◆ YOUR ASSIGNMENT
"colors" is the word to look for; copy each line of the listing where it occurs.

DATASET ENTRIES section start

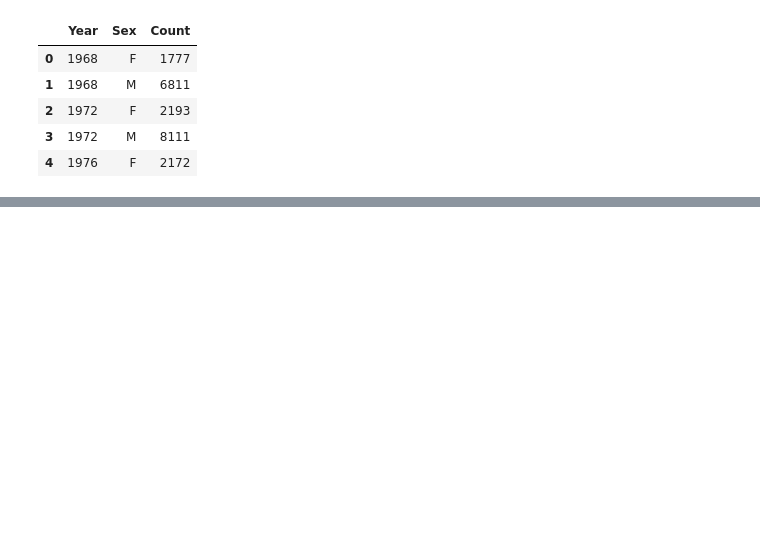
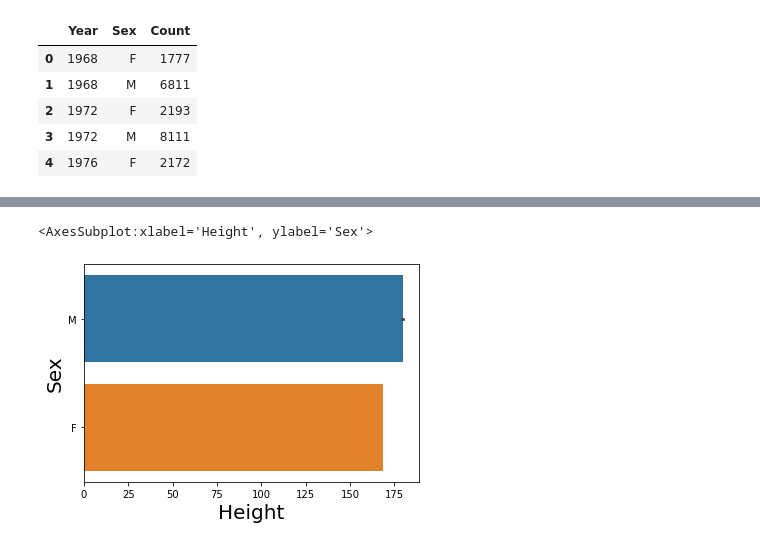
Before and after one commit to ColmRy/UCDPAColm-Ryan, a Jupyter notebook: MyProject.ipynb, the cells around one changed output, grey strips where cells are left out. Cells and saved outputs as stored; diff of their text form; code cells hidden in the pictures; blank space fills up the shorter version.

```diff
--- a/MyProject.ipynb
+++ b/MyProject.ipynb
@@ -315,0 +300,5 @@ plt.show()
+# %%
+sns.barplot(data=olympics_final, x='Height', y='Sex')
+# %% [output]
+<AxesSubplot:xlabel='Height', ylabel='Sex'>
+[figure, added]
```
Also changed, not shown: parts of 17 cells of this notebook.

DATASET ENTRIES section end
DATASET ENTRIES section start

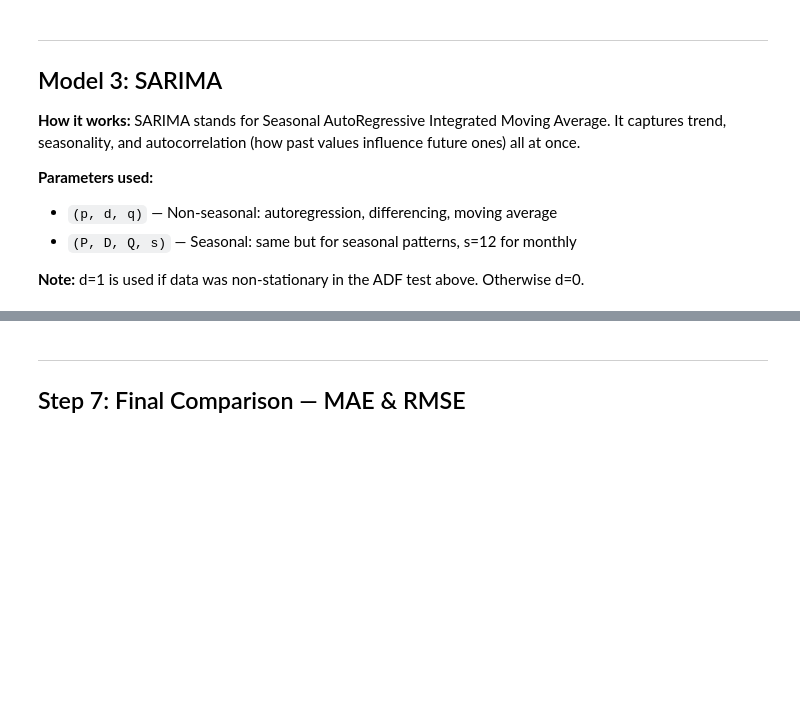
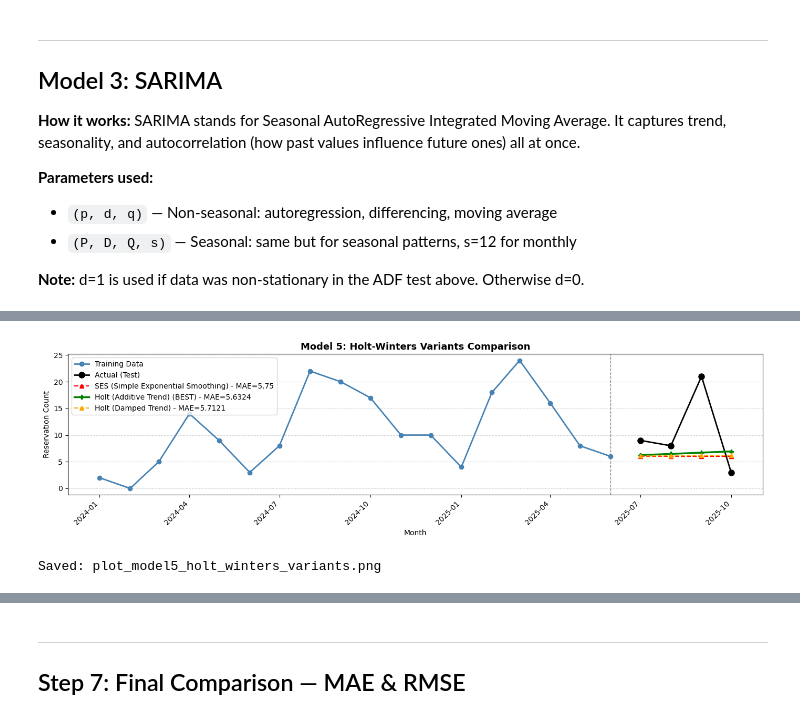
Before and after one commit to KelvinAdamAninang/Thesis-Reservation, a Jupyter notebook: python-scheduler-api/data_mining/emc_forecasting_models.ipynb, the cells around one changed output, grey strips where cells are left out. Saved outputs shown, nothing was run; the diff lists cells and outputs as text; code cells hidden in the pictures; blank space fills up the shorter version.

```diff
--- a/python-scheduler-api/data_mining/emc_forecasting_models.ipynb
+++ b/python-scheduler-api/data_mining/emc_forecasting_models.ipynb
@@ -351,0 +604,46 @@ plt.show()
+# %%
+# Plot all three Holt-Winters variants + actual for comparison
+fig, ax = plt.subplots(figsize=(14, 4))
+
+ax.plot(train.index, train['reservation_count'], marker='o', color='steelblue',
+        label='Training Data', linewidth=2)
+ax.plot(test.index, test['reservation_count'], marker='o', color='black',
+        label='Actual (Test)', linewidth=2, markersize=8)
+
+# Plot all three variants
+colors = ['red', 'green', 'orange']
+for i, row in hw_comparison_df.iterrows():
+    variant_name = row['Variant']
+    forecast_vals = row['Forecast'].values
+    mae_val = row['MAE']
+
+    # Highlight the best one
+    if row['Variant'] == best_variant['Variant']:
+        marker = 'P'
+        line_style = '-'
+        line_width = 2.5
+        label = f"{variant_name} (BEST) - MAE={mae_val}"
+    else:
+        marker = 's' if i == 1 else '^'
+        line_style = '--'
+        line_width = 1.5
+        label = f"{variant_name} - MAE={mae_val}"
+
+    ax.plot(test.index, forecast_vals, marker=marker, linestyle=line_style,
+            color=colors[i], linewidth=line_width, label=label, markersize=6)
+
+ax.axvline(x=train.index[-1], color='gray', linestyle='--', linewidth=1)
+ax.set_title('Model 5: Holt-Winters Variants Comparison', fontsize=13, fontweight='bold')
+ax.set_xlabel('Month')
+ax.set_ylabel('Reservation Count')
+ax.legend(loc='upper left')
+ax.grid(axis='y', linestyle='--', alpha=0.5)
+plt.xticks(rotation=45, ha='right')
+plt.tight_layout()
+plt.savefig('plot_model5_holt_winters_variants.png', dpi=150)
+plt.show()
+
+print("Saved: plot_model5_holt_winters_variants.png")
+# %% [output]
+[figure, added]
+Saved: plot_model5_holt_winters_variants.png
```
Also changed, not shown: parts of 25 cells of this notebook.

DATASET ENTRIES section end

◆ OUTPUT FOR THIS EXERCISE
+colors = ['red', 'green', 'orange']
+            color=colors[i], linewidth=line_width, label=label, markersize=6)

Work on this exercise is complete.